"Baise-Moi" is your traditional revenge flick ramped up to high levels of emotional and physical violence. Moreover, and there's no better way to say this, the movie wallows in pornographic images. The filmmakers never shy away from close-ups of the most extreme acts, making this a film definitely unsuitable for kids. Heck, it's probably unsuitable for most adults if you've never seen a mature film. The movie goes so over the top in its depictions of sex and violence that the viewer might lose touch with the message and the performances let alone taking anything said or shown here seriously. Considering the actors in the film probably aren't familiar with the ins and outs of mainstream cinema, their portrayal of damaged human beings works surprisingly well. You can literally feel the two protagonists' rage pouring out of your television screen as one atrocity after another unfolds. Watching "Baise-Moi" sort of makes you wonder how many other ticking time bombs wander through the streets and back alleys of our decaying civilization. I called the film a traditional revenge film, and it is. Just think "Thelma and Louise" taken to explicit dimensions or the "Death Wish" films shot from the point of view of the crime victims to come up with a touchstone.

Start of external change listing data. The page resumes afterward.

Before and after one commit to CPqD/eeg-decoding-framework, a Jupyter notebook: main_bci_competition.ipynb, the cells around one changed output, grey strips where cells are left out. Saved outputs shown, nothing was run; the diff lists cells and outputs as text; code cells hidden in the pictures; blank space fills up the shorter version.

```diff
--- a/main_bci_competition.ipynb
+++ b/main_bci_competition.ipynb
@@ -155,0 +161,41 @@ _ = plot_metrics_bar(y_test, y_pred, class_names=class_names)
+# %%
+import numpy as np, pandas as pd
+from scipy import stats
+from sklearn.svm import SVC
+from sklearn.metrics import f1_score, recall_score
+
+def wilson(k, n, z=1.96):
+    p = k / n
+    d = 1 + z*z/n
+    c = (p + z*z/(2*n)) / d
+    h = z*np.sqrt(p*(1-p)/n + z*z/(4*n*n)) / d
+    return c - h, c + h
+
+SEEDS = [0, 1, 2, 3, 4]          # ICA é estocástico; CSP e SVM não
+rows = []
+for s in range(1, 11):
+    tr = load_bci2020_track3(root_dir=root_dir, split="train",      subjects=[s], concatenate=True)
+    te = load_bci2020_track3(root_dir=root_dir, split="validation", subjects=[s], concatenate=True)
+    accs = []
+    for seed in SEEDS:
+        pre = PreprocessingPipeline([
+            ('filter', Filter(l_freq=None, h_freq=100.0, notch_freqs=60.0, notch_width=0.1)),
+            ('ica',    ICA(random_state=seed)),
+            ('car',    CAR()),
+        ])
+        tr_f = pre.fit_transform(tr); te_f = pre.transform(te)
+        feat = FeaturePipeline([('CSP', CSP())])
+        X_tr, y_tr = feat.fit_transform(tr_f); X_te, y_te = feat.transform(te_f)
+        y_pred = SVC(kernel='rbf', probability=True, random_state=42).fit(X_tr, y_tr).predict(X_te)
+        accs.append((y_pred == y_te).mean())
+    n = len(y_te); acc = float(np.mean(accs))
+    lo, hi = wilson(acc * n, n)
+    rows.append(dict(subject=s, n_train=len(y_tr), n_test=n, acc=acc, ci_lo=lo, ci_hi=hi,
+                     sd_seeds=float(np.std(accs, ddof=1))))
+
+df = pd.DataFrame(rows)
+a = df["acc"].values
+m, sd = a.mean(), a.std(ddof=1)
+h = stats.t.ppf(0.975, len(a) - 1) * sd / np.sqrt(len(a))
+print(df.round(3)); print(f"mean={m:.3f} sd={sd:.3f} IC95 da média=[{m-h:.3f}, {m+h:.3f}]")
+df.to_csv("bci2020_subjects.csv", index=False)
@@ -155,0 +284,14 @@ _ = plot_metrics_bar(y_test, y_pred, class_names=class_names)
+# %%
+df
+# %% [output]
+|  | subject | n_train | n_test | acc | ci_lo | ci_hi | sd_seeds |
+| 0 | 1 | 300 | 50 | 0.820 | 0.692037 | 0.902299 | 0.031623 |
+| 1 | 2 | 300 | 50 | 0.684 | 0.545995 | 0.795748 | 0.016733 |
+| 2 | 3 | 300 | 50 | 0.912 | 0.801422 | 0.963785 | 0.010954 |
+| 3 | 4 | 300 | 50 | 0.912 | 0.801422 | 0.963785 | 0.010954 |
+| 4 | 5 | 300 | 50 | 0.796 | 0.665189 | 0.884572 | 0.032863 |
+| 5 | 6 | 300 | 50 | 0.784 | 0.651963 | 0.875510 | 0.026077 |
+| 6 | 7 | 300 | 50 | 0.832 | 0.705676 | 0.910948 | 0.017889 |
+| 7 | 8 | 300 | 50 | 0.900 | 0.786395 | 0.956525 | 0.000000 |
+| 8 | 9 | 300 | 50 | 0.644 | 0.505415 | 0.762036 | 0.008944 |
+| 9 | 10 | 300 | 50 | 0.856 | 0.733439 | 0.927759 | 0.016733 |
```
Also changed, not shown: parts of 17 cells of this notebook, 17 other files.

The title sums up the picture's message. The French infinitive "baiser" translates as "to kiss," but like many words in our language the term carries multiple meanings. The French apparently assigned coarser definitions to the word, colorful usages that I won't get into here except to say that they hint at how men perceive women at different times. On the one hand, kissing points toward healthy emotions such as love and respect. The other meanings of the word conjure up images of misogyny, domination, and physical abuse. "Baise-Moi" challenges us to reconcile these two definitions, boldly stating that you can't have one without the other. Moreover, if society tacitly endorses a dualistic view of the female personality--one positive and the other deserving of negative attentions--don't act surprised when certain women seek retribution for vicious wrongs. Then again, perhaps I'm simply reading too much into this nihilistic excursion. "Baise-Moi" could just as well be a statement on the disintegration of French society due to massive and sustained unemployment, high crime rates, unchecked immigration, and the sudden realization that their waiters' obnoxious attitudes have reached an all time low.
Whatever the film ultimately means, you will never forget the experience of watching it. "Baise-Moi" barely cracks the seventy-minute mark, but you get a bunch of extras on the DVD to take up the slack. A trailer for the film, a photo gallery, and press clippings discussing the notoriety of the picture help flesh out the viewing experience. Crude, abrasive, and challenging--"Baise-Moi" is sure to secure a special place in the realm of extreme cinema for some time to come. Films like this sort of make you wonder what they'll come up with to shock the audience in twenty or thirty years, don't they?